We ask Lee how he came to photograph sport.
“Weirdly enough,” he says. “Photography came into it from going to gigs.”
Lee went to university to study nursing. He began photographing touring bands and gigs for some of his friends’ zines. He was working in Hull at the Hull Royal Infirmary as a renal assistant when he decided to apply for the photography course at Leeds College of Art.
“I’m still convinced I managed to blag my way into art college,” he says. “I taught myself how to use a camera. I knew two photographers that I liked; the only two photographers that I knew.”
One of the photographers is Glen E. Friedman, an American photographer famous for shooting groups like Black Flag, Misfits, Run-D.M.C. and Public Enemy. The other is British photographer Kevin Cummins. “He shot groups like Joy Division and the Smiths, but he’s obsessed with Manchester City as well,” he says.
Now, Lee is a freelance photographer and photography assistant.
“I photograph things that I like,” he says. “I don’t class myself as a music photographer, or a sports photographer. I’ve just got all these passions that I’m able to put into my work.”
Lee tells us he’d like to photograph fandom; the kind that will fly across the world to watch their favourite teams.

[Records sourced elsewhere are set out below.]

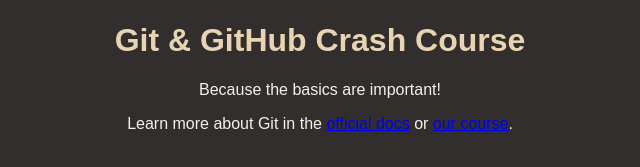
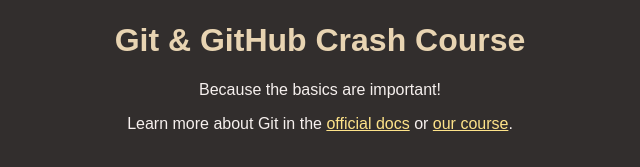
Before and after one commit to anuyogv/redux, a plain HTML site: page index.html in a window 1280 px wide. Shown: the part 147-314 px from the top of the page, without its empty margins (320-960 px from the left). Drawn offline with Linux system fonts and the light colour scheme.

Commit message:
modified style.css

```diff
--- a/styles.css
+++ b/styles.css
@@ -19,3 +19,7 @@ body {
 h1 {
   color: #e8d4b2;
 }
+
+a {
+  color: #fee389;
+}
```
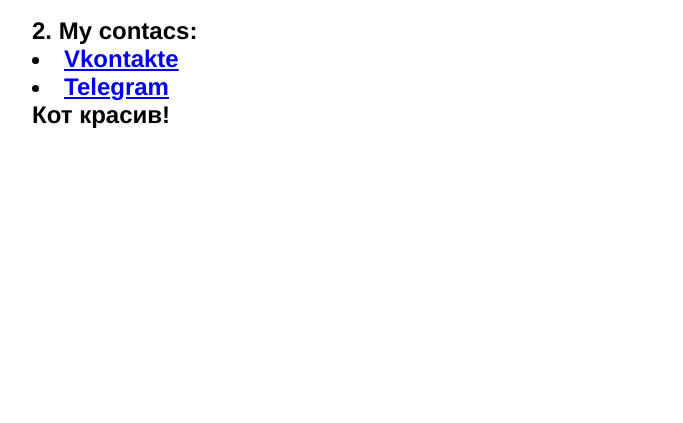
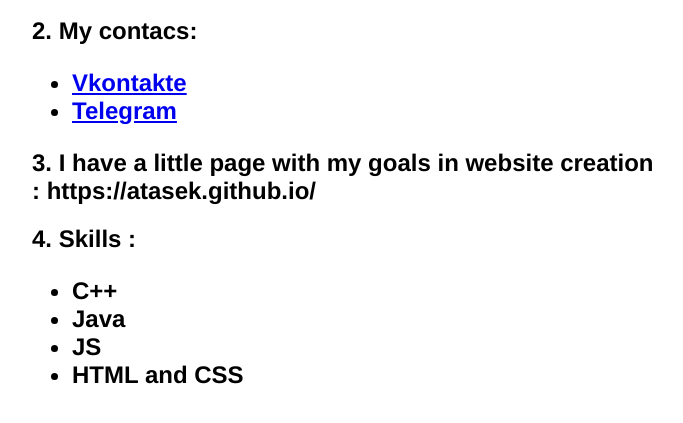
Before and after one commit to Atasek/-rsschool-cv, a plain HTML site: page index.html in a window 1280 px wide. Shown: the part 213-636 px from the top of the page, without its empty margins (292-975 px from the left). Drawn offline with Linux system fonts and the light colour scheme.

Commit message:
feat: add basic page, table

```diff
--- a/index.html
+++ b/index.html
@@ -12,10 +12,21 @@
         </div>
       <h1>1. Dvoinina Alexandra </h1>
       <h1>2. My contacs:
-        <li><a href="https://vk.com/sashkadvo">Vkontakte</a></li>
-        <li><a href="t.me/Atasek">Telegram</a></li>
+        <ul>
+          <li><a href="https://vk.com/sashkadvo">Vkontakte</a></li>
+          <li><a href="t.me/Atasek">Telegram</a></li>
+        </ul>
+      </h1>
+      <h1>3. I have a little page with my goals in website creation : https://atasek.github.io/ </h1>
+      <h1>4. Skills :
+        <ul>
+          <li>С++</li>
+          <li>Java</li>
+          <li>JS</li>
+          <li>HTML and CSS</li>
+        </ul>
         <div class="logo-area">
-        <figcaption>Кот красив!</figcaption>
+
 
     </article>
   </body>
```
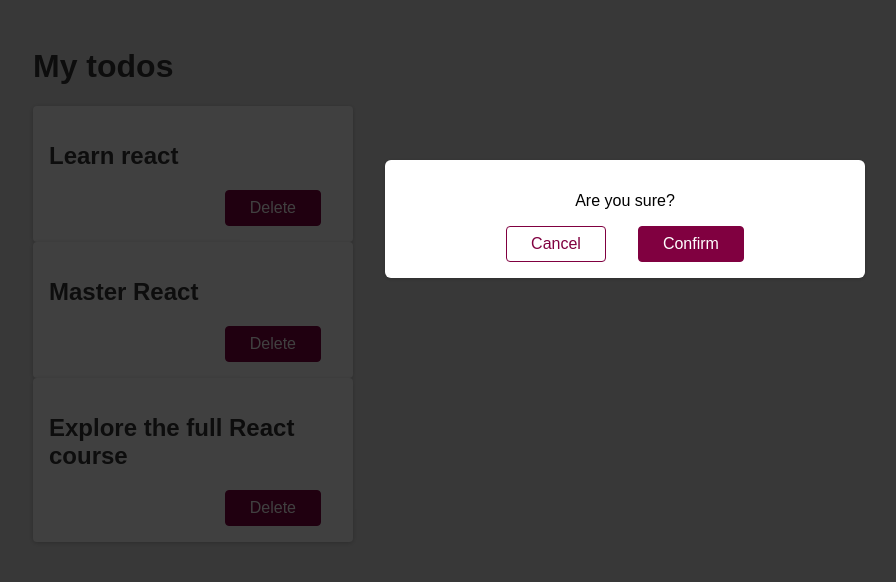
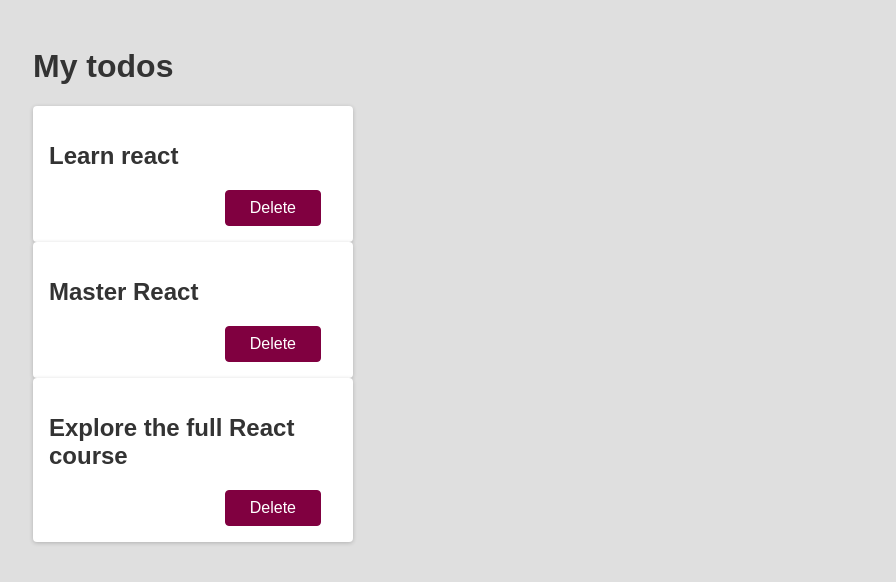
Before and after one commit to yseij/MyReactApp, a React (Create React App) app: page / in a window 1280 px wide. Shown: the top 582 px of the page, without its empty margins (15-911 px from the left). Built offline with nearby package versions, Linux system fonts and the light colour scheme.

Commit message:
set state gebruiken

```diff
--- a/src/App.js
+++ b/src/App.js
@@ -1,5 +1,3 @@
-import Backdrop from "./components/Backdrop";
-import Modal from "./components/Modal";
 import Todo from "./components/Todo";
 
 function App() {
@@ -9,8 +7,6 @@ function App() {
       <Todo text='Learn react'/>
       <Todo text='Master React'/>
       <Todo text='Explore the full React course'/>
-      <Modal />
-      <Backdrop />
     </div>
   );
 }
--- a/src/components/Todo.js
+++ b/src/components/Todo.js
@@ -1,7 +1,12 @@
+import {useState} from 'react'
+import Backdrop from "./Backdrop";
+import Modal from "./Modal";
+
 function Todo(props) {
+  const [modalIsOpen, setModalIsOpen] = useState();
+
   function deleteHandler(){
-    console.log("Clicked")
-    console.log(props.text)
+    setModalIsOpen(true)
   }
 
   return (
@@ -10,6 +15,8 @@ function Todo(props) {
       <div className="actions">
         <button className="btn" onClick={deleteHandler}>Delete</button>
       </div>
+      { modalIsOpen && <Modal />}
+      { modalIsOpen && <Backdrop />}
     </div>
   );
 }
```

“I want to photograph supporters clubs; the groups supporting clubs that aren’t necessarily in England,” he says. “Fans of German teams, Italian teams, French teams, American teams; football, ice hockey, American football, basketball. I think that’s so interesting.”
Fans, that are just like Lee.
“You know,” he says, “I’m still trying to get my head around the Ultras I saw yesterday. They’re just so passionate about about everything about St. Pauli. And they’re leading the songs, there with the flags, and the loudspeakers, and the drumming. They build the atmosphere.”
When we leave, the mug-balancers are milling about the gallery space, admiring the prints like iPhone paparazzi. The atmosphere had been built and we had seen it all happen. Now, it was time to go.
Originally published in The City Talking: Sport